*EXERCISE GOAL*. Could you repeat all of the entries below, character for character?

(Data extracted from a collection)
--- START ---

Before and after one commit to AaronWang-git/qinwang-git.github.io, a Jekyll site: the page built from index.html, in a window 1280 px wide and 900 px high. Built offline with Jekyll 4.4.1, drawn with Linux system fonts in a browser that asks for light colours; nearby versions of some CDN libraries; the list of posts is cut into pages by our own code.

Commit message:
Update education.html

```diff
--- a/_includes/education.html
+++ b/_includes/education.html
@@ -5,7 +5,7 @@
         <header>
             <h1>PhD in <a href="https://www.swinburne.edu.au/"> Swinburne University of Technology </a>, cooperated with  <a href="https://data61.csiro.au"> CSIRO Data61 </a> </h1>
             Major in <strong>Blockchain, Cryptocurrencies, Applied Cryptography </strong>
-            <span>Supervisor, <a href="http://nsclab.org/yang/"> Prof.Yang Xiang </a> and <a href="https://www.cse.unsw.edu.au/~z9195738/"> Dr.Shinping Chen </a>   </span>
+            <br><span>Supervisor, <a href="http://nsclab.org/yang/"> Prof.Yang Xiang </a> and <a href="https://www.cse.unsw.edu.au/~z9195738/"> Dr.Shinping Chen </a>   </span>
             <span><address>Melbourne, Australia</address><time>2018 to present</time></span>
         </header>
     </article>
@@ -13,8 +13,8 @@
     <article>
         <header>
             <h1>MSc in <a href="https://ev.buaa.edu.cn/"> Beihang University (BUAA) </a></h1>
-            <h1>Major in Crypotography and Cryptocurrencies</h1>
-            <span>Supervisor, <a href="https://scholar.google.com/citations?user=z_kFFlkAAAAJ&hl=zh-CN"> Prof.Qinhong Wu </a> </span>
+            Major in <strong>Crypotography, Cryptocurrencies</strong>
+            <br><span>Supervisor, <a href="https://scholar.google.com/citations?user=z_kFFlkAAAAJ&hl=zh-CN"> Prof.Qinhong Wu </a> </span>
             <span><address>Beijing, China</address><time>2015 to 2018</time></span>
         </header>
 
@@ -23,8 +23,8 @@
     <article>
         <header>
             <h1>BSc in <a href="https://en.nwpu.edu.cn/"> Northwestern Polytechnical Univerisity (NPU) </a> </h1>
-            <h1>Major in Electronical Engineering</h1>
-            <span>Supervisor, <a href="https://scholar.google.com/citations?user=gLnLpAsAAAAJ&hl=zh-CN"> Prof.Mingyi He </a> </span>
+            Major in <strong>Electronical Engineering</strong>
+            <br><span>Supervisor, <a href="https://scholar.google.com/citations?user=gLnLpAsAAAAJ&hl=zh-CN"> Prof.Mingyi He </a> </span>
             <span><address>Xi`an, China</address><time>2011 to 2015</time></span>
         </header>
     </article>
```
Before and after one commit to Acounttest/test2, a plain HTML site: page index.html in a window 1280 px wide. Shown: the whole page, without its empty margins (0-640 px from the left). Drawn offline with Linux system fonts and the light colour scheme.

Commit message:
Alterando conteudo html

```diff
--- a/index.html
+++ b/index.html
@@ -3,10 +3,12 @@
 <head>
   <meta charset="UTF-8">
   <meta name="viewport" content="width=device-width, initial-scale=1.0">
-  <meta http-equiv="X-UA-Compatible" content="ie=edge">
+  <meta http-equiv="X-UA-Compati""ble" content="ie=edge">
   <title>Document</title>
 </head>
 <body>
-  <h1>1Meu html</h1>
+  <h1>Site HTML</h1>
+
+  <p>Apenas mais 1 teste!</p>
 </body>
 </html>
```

--- END ---

*SOLUTION TO THIS PROBLEM*.
Before and after one commit to AaronWang-git/qinwang-git.github.io, a Jekyll site: the page built from index.html, in a window 1280 px wide and 900 px high. Built offline with Jekyll 4.4.1, drawn with Linux system fonts in a browser that asks for light colours; nearby versions of some CDN libraries; the list of posts is cut into pages by our own code.

Commit message:
Update education.html

```diff
--- a/_includes/education.html
+++ b/_includes/education.html
@@ -5,7 +5,7 @@
         <header>
             <h1>PhD in <a href="https://www.swinburne.edu.au/"> Swinburne University of Technology </a>, cooperated with  <a href="https://data61.csiro.au"> CSIRO Data61 </a> </h1>
             Major in <strong>Blockchain, Cryptocurrencies, Applied Cryptography </strong>
-            <span>Supervisor, <a href="http://nsclab.org/yang/"> Prof.Yang Xiang </a> and <a href="https://www.cse.unsw.edu.au/~z9195738/"> Dr.Shinping Chen </a>   </span>
+            <br><span>Supervisor, <a href="http://nsclab.org/yang/"> Prof.Yang Xiang </a> and <a href="https://www.cse.unsw.edu.au/~z9195738/"> Dr.Shinping Chen </a>   </span>
             <span><address>Melbourne, Australia</address><time>2018 to present</time></span>
         </header>
     </article>
@@ -13,8 +13,8 @@
     <article>
         <header>
             <h1>MSc in <a href="https://ev.buaa.edu.cn/"> Beihang University (BUAA) </a></h1>
-            <h1>Major in Crypotography and Cryptocurrencies</h1>
-            <span>Supervisor, <a href="https://scholar.google.com/citations?user=z_kFFlkAAAAJ&hl=zh-CN"> Prof.Qinhong Wu </a> </span>
+            Major in <strong>Crypotography, Cryptocurrencies</strong>
+            <br><span>Supervisor, <a href="https://scholar.google.com/citations?user=z_kFFlkAAAAJ&hl=zh-CN"> Prof.Qinhong Wu </a> </span>
             <span><address>Beijing, China</address><time>2015 to 2018</time></span>
         </header>
 
@@ -23,8 +23,8 @@
     <article>
         <header>
             <h1>BSc in <a href="https://en.nwpu.edu.cn/"> Northwestern Polytechnical Univerisity (NPU) </a> </h1>
-            <h1>Major in Electronical Engineering</h1>
-            <span>Supervisor, <a href="https://scholar.google.com/citations?user=gLnLpAsAAAAJ&hl=zh-CN"> Prof.Mingyi He </a> </span>
+            Major in <strong>Electronical Engineering</strong>
+            <br><span>Supervisor, <a href="https://scholar.google.com/citations?user=gLnLpAsAAAAJ&hl=zh-CN"> Prof.Mingyi He </a> </span>
             <span><address>Xi`an, China</address><time>2011 to 2015</time></span>
         </header>
     </article>
```
Before and after one commit to Acounttest/test2, a plain HTML site: page index.html in a window 1280 px wide. Shown: the whole page, without its empty margins (0-640 px from the left). Drawn offline with Linux system fonts and the light colour scheme.

Commit message:
Alterando conteudo html

```diff
--- a/index.html
+++ b/index.html
@@ -3,10 +3,12 @@
 <head>
   <meta charset="UTF-8">
   <meta name="viewport" content="width=device-width, initial-scale=1.0">
-  <meta http-equiv="X-UA-Compatible" content="ie=edge">
+  <meta http-equiv="X-UA-Compati""ble" content="ie=edge">
   <title>Document</title>
 </head>
 <body>
-  <h1>1Meu html</h1>
+  <h1>Site HTML</h1>
+
+  <p>Apenas mais 1 teste!</p>
 </body>
 </html>
```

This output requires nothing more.